She's a lot wiser than I am. Then again, that's the point of the exercise.

Monday, July 23, 2001

Whine. We're switching our kids from private school to public school this year. Last week, in an uncharacteristic burst of organization, I called the schools to find out what I needed to have to register. I was told, a birth certificate, vaccination records, proof of residence, and records from the previous school.

After quite lot of searching (housekeeping R not me), I located one child's birth certificate, both children's test scores and end-of-school reports, and got vaccination records from my doctor. My husband and I then made the half-hour drive to elder child's school, with much consultation of maps.

To find that neither a driver's license nor a voter-registration card constituted "proof of residence." No. Precisely two things are acceptable as proof of residence: a copy of your mortgage or a recent power bill. Which, oddly enough, I don't carry in my wallet. I pointed out that nobody had bothered to tell me this last week. The receptionist explained that last week, the summer school staff were running the phone; if she had been answering the phone, she would have been sure to warn us to bring a power bill. And the registration absolutely, positively could not begin without proof of residence. She couldn't even accept the papers I'd brought with me.

So we got into the car and drove home. We didn't bother going to the younger child's school, lacking as we did the One True Paper.

Tomorrow for sure.

Latest New South bumpersticker:

KJV 1611 AV
Instruction Manual for the Rapture
Prepare for Takeoff

So not only is the Bible inerrant, but one specific edition of the King James Version is inerrant. Isn't that special?
My favorite local bumpersticker, by the way, is:

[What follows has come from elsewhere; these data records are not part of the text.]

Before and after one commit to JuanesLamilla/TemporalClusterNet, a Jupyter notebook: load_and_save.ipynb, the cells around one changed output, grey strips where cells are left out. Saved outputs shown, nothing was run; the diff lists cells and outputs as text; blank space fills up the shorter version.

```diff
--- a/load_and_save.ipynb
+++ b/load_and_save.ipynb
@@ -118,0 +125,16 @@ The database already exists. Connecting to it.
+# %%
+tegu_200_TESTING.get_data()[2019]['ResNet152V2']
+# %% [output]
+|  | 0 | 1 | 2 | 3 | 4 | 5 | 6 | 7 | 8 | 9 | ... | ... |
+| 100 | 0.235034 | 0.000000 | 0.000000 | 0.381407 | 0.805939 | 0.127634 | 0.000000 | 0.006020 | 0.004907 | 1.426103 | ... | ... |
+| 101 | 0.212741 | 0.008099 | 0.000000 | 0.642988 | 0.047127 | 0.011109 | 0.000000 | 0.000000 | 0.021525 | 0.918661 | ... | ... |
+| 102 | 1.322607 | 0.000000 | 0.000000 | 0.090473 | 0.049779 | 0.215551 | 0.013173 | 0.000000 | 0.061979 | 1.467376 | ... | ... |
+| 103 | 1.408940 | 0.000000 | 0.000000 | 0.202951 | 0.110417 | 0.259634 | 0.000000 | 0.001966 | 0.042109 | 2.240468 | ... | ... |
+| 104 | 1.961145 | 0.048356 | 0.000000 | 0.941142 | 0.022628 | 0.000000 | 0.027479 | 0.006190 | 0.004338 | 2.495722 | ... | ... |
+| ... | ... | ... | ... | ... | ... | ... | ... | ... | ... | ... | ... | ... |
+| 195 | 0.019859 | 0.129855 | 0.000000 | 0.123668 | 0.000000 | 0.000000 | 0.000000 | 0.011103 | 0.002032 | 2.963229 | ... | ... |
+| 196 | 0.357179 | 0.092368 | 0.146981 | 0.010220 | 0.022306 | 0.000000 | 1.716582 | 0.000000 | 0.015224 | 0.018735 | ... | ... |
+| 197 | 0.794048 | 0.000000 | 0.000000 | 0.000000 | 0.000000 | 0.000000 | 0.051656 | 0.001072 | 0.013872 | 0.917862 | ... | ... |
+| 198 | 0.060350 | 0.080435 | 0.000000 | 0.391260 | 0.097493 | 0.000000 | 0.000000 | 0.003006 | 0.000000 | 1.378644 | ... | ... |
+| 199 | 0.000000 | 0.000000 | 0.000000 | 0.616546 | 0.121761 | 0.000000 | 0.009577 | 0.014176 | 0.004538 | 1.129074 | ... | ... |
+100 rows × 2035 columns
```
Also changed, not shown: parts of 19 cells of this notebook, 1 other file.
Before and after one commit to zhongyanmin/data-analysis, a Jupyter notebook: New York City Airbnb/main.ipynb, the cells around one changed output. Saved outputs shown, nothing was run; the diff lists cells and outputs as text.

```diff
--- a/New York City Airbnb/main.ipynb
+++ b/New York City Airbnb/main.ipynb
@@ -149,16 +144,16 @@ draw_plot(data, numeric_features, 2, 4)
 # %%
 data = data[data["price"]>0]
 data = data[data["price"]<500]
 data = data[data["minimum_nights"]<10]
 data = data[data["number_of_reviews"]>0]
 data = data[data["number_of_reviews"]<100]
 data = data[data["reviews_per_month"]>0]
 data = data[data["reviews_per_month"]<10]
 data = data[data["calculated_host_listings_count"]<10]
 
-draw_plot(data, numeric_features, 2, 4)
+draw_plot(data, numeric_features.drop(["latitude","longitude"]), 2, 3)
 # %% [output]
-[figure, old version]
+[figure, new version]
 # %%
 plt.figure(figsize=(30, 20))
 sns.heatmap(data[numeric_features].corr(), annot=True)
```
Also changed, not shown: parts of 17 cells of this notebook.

After the Rapture, can I have your stuff?

And don't get me started on all the variations on the Jesus fish. My favorite so far is a Truth fish eating a Darwin fish. Still trying to puzzle out the theological implications of that one. Especially since I don't find Darwin incompatible with Christianity.

Latest street-side church banner:

Stardates July 21-23
Vacation Bible School: The Next Generation

Latest church notice board:

Jesus burst from the grave and exploded in our hearts.

Sounds messy and dangerous.

Watched "The Sum Of Its Parts" (Andromeda episode) Saturday night. Turned it off 45 minutes in. Will still probably watch the James Marsters guest episode, because I am a pathetic fangirl.

Sunday, July 22, 2001

Patience is not my most prominent virtue.

I don't like waiting in airports, even though I always travel with an Atlas-worthy load of books, magazines, embroidery, laptop, and DVDs. I get cranky when the check takes too long to arrive at a restaurant.

Oh, and I just tossed my son out of the computer room because I wanted to write right now.

One of the humiliating things about parenthood is seeing your own vices reflected in your children. (The virtues show up, too, but that's for a different essay.) My son is constantly asking "How much longer will it be until ... the food comes, we get to the beach, the movie starts?" Perfectly natural questions, to which I solemnly reply, "Waiting is part of life, you just have to get used to it. You might as well learn to wait politely." Hypocrisy much?

I have a solid "we-really-want-to-hire-you" pledge from a new employer with whom I am in love. I got it July 3. Since then, nothing has happened. It takes forever for hiring paperwork to wend its way through a major corporation. Especially with a hiring freeze and an economic downturn.

Did I mention that I hate waiting?